Lastly, one of the parties spent a good 25 minutes at the hearing talking about one factual dispute which is now basically pointless because (a) it’s not material to my reasoning; and (b) I can’t read my own handwriting from the notes I took at the hearing. Nevertheless I have to give that an airing in three or so vague paragraphs because if I don’t one of the parties will accuse me of overlooking it.
Test on appeal
Definitely a general appeal. I think. It’s usually a general appeal. Anyway, time to find one of my old judgments and copy and paste the usual bit about Austin, Nichols or Kacem v Bashir or Tutakangahau v R.
The grounds of appeal
One side’s submissions blow past any reasonable page count and the other side’s only meet it because they’ve not complied with rules about line and paragraph spacing. Nevertheless, the job of a judge is to rise above.
Start with the only decent point in the entire thing. Usually it is sub-point (d) of the third ground of appeal and occupies about two paragraphs of the written submissions. But it’s the only point in the case that will let me get to the right result so the judgment will take a few liberties with how it’s characterised. From that spark, to a blaze with the help of a few authorities my clerk found and at last we’re getting somewhere.
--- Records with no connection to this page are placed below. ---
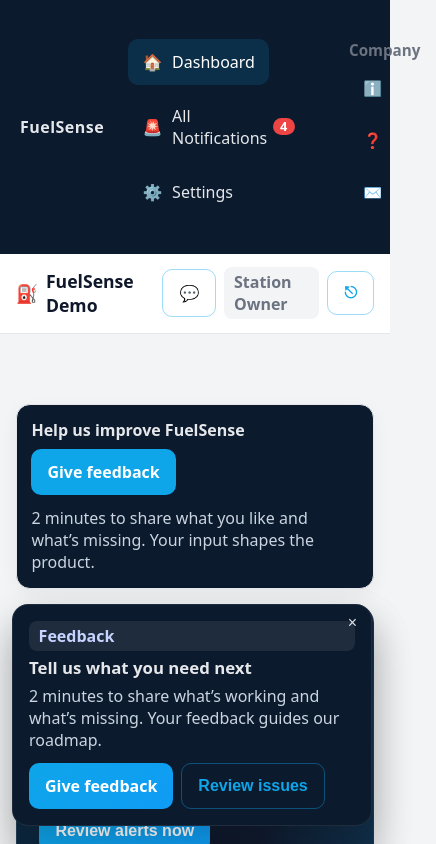
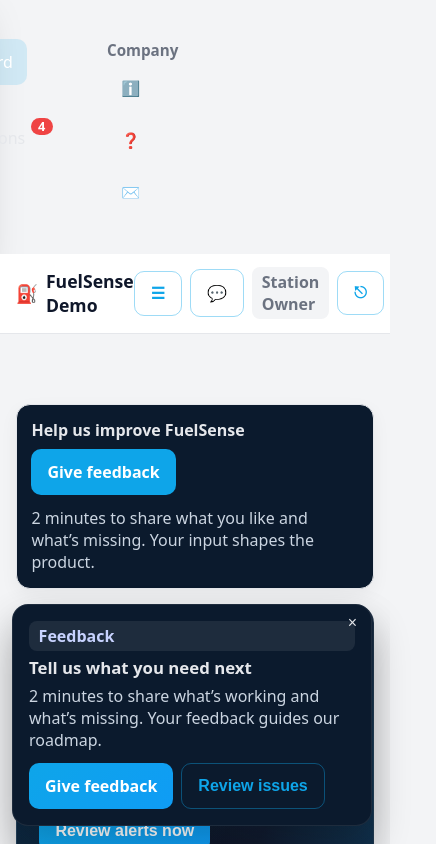
Before and after one commit to arifmanasiya/FuelSense, a React (Vite) app: page /FuelSense/faq in a window 390 px wide. Both pictures are taken after a click on the button "Sign In". Shown: the top 844 px of the page, 436 px wide, since content can reach past the window. Built offline with nearby package versions, Linux system fonts and the light colour scheme.

Commit message:
Add mobile hamburger and slide-out sidebar

```diff
--- a/src/components/Layout.tsx
+++ b/src/components/Layout.tsx
@@ -5,6 +5,7 @@
 import SideNav from './SideNav';
 import SalesCTA from './SalesCTA';
 import FeedbackBanner from './FeedbackBanner';
+import { useState } from 'react';
 
 interface Props {
   children: ReactNode;
@@ -12,6 +13,7 @@
 
 export default function Layout({ children }: Props) {
   const navigate = useNavigate();
+  const [mobileNavOpen, setMobileNavOpen] = useState(false);
 
   useEffect(() => {
     const token = localStorage.getItem('fuelguard-token');
@@ -22,9 +24,9 @@
 
   return (
     <div className="layout">
-      <SideNav />
+      <SideNav isOpen={mobileNavOpen} onLinkClick={() => setMobileNavOpen(false)} />
       <div className="main-shell">
-        <TopNav />
+        <TopNav onMenuToggle={() => setMobileNavOpen((prev) => !prev)} />
         <main className="content">
           <FeedbackBanner />
           {children}
@@ -37,6 +39,7 @@
         </footer>
       </div>
       <SalesCTA />
+      {mobileNavOpen ? <div className="backdrop" onClick={() => setMobileNavOpen(false)} /> : null}
     </div>
   );
 }
--- a/src/components/SideNav.tsx
+++ b/src/components/SideNav.tsx
@@ -15,7 +15,7 @@
   { to: '/contact', label: 'Contact Us', icon: '✉️' },
 ];
 
-export default function SideNav() {
+export default function SideNav({ isOpen, onLinkClick }: { isOpen?: boolean; onLinkClick?: () => void }) {
   const [openAlerts, setOpenAlerts] = useState(0);
 
   useEffect(() => {
@@ -25,7 +25,7 @@
   }, []);
 
   return (
-    <aside className="sidebar">
+    <aside className={`sidebar ${isOpen ? 'open' : ''}`}>
       <div className="brand">FuelSense</div>
       <nav className="nav-links">
         {productLinks.map((link) => (
@@ -34,6 +34,7 @@
             to={link.to}
             end={link.to === '/'}
             className={({ isActive }) => (isActive ? 'nav-link active' : 'nav-link')}
+            onClick={onLinkClick}
           >
             <span>{link.icon}</span>
             <span className="nav-label" style={{ display: 'inline-flex', alignItems: 'center', gap: '0.35rem' }}>
@@ -63,7 +64,12 @@
         </div>
         <div className="nav-links">
           {companyLinks.map((link) => (
-            <NavLink key={link.to} to={link.to} className={({ isActive }) => (isActive ? 'nav-link active' : 'nav-link')}>
+            <NavLink
+              key={link.to}
+              to={link.to}
+              className={({ isActive }) => (isActive ? 'nav-link active' : 'nav-link')}
+              onClick={onLinkClick}
+            >
               <span>{link.icon}</span>
               <span className="nav-label">{link.label}</span>
             </NavLink>
--- a/src/components/TopNav.tsx
+++ b/src/components/TopNav.tsx
@@ -1,6 +1,10 @@
 import { useNavigate } from 'react-router-dom';
 
-export default function TopNav() {
+interface Props {
+  onMenuToggle?: () => void;
+}
+
+export default function TopNav({ onMenuToggle }: Props) {
   const userName = localStorage.getItem('fuelguard-user') || 'Station Owner';
   const navigate = useNavigate();
 
@@ -19,6 +23,12 @@
         FuelSense Demo
       </div>
       <div style={{ display: 'flex', alignItems: 'center', gap: '0.5rem' }}>
+        <button className="button ghost responsive-button mobile-menu-button" type="button" onClick={onMenuToggle}>
+          <span className="icon" aria-hidden="true">
+            ☰
+          </span>
+          <span className="text">Menu</span>
+        </button>
         <a
           className="button ghost responsive-button"
           href="https://docs.google.com/forms/d/e/1FAIpQLSeOPX0KhXKh5SC-gtiGF1jRyO_3oN_bLUerx5BxiVVlenbHIQ/viewform?usp=header"
--- a/src/styles.css
+++ b/src/styles.css
@@ -67,6 +67,7 @@
   bottom: 0;
   width: 240px;
   overflow-y: auto;
+  transition: transform 0.2s ease;
 }
 
 .main-shell {
@@ -615,6 +616,28 @@
     white-space: nowrap;
   }
 
+  .sidebar {
+    transform: translateX(-110%);
+    width: 220px;
+    z-index: 200;
+    box-shadow: 0 20px 40px rgba(0, 0, 0, 0.25);
+  }
+
+  .sidebar.open {
+    transform: translateX(0);
+  }
+
+  .mobile-menu-button {
+    display: inline-flex !important;
+  }
+
+  .backdrop {
+    position: fixed;
+    inset: 0;
+    background: rgba(0, 0, 0, 0.35);
+    z-index: 150;
+  }
+
   .cta-drawer {
     left: 12px;
     right: 12px;
```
The respondent’s submissions cite unimaginative Court of Appeal decisions mostly from the 1980s and all before 2010. It is just a wall of appellate authority saying you can’t do what the appellant wants to do, but in very general terms. The submissions make no attempt to grapple with the individual justice of the case and proceed on a mistaken assumption that this is my first rodeo and some old Court of Appeal decisions can stop me.
Decision time. This goes one of two ways. To allow an appeal, I work forwards: find a very broadly expressed principle in the governing statute that can be used to support my reasoning. Then, I’ll build upon this edifice ensuring the reasoning comes out in a “this is what Parliament wants” kind of way, and there are sufficient sockets to plug in the facts. To dismiss an appeal, I work backwards: it’s a matter of saying the end result was correct, and after that any error by the court below didn’t or couldn’t affect the outcome. At paragraph 25 I mention the fact there was an experienced District Court judge. In extreme cases, I refer to the busy District Court list: the home of errors but not injustices.
The other grounds I can blitz through because they were only put out there on an “in for a penny” basis by counsel who mistakenly believed a person can have more than one good idea per case. The grounds that don’t have a complete answer in the governing statute find one in common sense.
Result and disposition
I conclude by restating my conclusion as to the error or lack thereof. If there is an error I need to state what to do, which normally involves overlooking the impact of some internecine interlocutory wrangling that neither party has told me about and which will force me to recall the judgment in a week or two to restate the relief.
I’ll give a tentative indication of any costs consequences that both parties will ignore, and so I’ll place a miserly page limit on costs submissions knowing that that will be ignored too.